Between 20 and 30 jobs were damaged, mostly by shards of glass, according to a spokesman.
Among them is a centerpiece of the collection: a portrait of Nicholas Sursock painted by the French-Dutch Kees Van Dongen. The explosion caused the painting to fall and cut the canvas.
The museum reopened in 2015 after eight years of renovation. Jacques Aboukhaled, the architect who led the work, ensures that the structure is intact, even if the rest has been blown away.
“I did not expect much damage (…). I am very attached to this building. It is like our house”, adds the sixty-year-old. According to him, the repairs can take more than a year and cost “millions” of dollars.
The National Museum was spared
But a miracle. The National Museum, which contains a huge collection of Greek, Roman and Phoenician statues and antiques, has escaped the worst. Only the outer facade is damaged, according to Minister of Culture Abbas Mortada.
Located on the old boundary line during the Civil War, the neo-Hellenistic building found itself trapped in the fighting.
Adequate. Received August 8 from Beirut: “The National Museum was relatively spared. Apart from the glazed doors and windows and some damage to the building, the collection was not damaged. A miracle that the display boxes on the 1st floor and their contents have been spared.” https://t.co/iBbeMhTIg7
– Bernadette Arnaud (@NarudaaArnaud) August 8, 2020
The main parts of the museum had been saved from looting thanks to the insight of the former curator, Maurice Chéhab, who had cast them in concrete.
Today, “hundreds” of buildings classified as national heritage are damaged, the minister said. “It will take a lot of work.”

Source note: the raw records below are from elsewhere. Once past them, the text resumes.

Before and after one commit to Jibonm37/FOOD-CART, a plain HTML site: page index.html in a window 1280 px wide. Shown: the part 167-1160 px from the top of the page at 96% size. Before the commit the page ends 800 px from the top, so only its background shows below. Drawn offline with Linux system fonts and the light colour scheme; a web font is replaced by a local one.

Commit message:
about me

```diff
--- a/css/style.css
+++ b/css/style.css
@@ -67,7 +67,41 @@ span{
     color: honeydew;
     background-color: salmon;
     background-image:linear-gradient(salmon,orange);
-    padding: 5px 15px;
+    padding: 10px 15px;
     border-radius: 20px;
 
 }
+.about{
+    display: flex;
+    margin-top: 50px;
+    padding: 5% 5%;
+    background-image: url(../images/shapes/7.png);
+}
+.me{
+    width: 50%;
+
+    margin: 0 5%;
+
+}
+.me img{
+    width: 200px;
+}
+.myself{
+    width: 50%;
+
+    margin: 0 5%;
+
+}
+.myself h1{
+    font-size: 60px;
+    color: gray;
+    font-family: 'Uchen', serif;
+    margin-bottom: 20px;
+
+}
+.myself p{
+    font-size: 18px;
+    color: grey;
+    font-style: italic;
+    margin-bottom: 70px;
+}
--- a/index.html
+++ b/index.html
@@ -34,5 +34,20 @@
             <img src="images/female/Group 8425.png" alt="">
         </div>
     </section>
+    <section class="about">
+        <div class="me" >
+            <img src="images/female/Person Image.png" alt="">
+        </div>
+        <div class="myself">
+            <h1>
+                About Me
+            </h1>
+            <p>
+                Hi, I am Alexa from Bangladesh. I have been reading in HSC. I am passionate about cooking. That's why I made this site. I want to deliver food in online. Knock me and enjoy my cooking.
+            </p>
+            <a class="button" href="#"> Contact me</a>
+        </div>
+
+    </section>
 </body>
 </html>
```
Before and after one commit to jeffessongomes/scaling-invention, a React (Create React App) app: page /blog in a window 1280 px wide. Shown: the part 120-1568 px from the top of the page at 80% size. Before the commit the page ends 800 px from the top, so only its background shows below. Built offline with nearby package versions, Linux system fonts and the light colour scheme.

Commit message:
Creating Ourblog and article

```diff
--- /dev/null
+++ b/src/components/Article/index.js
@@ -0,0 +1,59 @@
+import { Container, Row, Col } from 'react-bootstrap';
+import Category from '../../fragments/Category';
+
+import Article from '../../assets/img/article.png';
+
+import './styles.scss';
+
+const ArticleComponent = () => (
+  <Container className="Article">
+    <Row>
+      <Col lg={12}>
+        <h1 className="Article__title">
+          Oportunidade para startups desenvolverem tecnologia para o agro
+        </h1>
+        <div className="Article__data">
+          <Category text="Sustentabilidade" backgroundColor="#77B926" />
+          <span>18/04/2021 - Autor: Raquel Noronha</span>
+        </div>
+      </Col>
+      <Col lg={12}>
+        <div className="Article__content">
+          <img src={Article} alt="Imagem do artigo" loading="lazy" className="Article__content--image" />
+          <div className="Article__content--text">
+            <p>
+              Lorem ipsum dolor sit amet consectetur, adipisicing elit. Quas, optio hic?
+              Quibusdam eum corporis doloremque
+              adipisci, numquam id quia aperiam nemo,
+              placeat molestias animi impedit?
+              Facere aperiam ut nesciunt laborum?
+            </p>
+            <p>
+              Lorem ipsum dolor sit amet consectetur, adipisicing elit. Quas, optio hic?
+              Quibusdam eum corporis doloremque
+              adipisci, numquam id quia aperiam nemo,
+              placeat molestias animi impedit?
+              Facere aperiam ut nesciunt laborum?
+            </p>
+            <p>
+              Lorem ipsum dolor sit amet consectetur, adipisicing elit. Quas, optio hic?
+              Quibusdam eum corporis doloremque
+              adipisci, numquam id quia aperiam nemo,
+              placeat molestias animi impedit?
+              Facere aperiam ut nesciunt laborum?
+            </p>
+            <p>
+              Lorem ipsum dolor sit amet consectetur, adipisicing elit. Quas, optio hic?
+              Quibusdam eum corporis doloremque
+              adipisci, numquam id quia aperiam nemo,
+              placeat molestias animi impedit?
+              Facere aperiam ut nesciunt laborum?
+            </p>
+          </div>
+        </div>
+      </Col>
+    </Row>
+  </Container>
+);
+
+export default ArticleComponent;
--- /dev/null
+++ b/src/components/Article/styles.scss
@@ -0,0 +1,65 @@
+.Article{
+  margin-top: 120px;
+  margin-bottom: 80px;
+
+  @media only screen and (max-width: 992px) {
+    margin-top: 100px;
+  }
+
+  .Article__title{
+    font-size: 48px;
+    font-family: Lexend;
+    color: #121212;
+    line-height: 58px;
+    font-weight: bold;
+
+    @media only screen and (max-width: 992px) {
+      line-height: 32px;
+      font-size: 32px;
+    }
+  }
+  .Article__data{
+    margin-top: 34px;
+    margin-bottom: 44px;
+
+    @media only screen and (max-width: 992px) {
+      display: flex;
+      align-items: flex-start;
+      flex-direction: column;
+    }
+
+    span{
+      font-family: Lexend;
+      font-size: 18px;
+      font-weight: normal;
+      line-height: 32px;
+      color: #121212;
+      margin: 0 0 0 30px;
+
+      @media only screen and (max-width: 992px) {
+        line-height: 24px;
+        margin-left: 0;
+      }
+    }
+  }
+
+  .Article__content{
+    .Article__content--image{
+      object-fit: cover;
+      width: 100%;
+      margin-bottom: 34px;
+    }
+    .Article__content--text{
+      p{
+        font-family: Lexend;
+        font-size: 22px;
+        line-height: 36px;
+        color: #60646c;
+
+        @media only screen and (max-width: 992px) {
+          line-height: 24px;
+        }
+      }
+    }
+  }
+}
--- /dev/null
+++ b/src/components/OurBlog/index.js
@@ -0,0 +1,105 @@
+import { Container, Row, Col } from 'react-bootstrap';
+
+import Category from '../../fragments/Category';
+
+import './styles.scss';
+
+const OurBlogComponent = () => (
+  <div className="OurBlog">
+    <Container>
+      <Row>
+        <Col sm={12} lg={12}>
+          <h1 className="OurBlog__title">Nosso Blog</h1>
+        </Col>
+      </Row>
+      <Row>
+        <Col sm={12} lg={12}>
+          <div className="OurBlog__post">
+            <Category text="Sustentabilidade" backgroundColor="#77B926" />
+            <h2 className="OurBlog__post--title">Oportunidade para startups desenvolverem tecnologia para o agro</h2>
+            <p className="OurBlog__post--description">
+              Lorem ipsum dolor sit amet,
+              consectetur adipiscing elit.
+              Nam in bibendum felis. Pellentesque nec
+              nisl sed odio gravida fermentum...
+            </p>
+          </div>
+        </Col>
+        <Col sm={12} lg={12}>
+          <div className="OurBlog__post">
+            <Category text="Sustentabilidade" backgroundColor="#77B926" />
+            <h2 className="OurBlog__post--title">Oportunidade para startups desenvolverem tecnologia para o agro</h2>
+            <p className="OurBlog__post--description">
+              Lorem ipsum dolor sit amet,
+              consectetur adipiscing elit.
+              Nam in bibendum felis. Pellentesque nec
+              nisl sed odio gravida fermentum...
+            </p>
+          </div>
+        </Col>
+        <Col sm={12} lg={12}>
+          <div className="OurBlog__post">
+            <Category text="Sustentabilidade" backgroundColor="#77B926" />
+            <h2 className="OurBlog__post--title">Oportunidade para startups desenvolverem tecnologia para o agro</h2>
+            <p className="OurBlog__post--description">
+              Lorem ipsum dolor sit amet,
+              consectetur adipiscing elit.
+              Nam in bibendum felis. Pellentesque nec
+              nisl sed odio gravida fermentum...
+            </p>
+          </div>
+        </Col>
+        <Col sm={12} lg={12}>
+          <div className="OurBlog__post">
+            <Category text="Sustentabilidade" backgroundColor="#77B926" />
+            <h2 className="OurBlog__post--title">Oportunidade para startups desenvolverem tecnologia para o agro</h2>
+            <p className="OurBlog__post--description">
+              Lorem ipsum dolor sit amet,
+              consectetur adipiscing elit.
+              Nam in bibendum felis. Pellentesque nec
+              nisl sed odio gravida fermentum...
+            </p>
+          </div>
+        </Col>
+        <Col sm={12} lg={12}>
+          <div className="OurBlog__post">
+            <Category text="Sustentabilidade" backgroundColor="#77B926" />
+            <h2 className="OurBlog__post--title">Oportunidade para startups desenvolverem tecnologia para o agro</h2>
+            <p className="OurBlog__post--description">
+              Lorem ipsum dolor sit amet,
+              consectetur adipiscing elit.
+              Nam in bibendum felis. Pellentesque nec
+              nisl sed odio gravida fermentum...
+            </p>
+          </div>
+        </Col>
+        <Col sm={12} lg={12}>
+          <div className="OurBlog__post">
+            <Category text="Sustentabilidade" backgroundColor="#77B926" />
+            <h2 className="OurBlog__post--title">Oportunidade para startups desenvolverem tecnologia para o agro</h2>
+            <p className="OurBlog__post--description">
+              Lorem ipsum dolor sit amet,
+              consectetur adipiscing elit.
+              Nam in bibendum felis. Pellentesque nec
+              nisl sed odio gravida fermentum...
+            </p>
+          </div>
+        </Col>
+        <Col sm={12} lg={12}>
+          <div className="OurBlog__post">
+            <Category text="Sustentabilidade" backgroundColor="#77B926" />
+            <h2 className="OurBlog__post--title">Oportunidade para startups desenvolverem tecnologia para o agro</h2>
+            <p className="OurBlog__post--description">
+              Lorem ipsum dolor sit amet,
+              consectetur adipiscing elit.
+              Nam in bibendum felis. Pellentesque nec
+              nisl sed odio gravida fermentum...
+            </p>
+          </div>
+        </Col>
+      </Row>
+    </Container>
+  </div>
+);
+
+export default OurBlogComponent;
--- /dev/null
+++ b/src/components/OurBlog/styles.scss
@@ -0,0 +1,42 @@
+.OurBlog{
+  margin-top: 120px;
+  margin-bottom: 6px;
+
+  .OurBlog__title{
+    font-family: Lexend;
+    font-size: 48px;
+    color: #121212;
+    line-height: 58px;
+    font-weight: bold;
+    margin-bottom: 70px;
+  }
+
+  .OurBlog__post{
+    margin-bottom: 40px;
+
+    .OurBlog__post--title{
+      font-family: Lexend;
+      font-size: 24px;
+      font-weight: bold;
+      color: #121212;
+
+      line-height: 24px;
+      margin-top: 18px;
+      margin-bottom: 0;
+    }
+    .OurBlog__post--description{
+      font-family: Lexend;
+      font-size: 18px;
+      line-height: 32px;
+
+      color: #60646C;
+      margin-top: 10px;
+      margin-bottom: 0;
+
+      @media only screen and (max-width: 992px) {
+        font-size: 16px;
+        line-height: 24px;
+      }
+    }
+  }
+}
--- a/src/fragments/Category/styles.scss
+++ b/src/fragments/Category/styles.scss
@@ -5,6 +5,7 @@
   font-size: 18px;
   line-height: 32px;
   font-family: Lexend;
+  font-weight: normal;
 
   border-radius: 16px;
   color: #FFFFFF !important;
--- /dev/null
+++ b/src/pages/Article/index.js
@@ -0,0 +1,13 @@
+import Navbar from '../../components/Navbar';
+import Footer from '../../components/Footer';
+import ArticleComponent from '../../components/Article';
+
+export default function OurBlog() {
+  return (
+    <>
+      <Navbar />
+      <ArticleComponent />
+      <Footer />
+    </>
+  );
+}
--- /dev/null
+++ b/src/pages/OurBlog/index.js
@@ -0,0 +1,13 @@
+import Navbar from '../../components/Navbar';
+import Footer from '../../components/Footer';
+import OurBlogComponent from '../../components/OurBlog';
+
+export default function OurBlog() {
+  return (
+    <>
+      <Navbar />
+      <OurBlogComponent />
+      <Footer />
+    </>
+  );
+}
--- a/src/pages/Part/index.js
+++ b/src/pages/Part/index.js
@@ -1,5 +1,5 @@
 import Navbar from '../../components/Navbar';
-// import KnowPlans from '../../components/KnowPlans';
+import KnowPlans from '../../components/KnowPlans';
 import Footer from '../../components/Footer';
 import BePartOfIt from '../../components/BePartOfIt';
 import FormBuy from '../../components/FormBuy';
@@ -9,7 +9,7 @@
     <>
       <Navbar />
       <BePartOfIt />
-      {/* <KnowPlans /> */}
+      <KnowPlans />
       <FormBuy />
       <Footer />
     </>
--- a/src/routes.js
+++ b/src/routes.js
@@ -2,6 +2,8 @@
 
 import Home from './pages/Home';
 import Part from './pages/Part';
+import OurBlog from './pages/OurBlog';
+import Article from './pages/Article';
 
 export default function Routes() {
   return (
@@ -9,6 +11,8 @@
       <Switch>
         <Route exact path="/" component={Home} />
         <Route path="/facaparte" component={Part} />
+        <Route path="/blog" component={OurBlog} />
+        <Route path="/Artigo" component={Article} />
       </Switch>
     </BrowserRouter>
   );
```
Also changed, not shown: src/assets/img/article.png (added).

A team is doing a census of the damage but the repairs will cost “hundreds of millions” of dollars, AbbasMortada estimates, hoping for help outside, especially from Paris.
“We need to carry out renovations as soon as possible,” he says. “If winter comes and it is not over, the danger will be great.”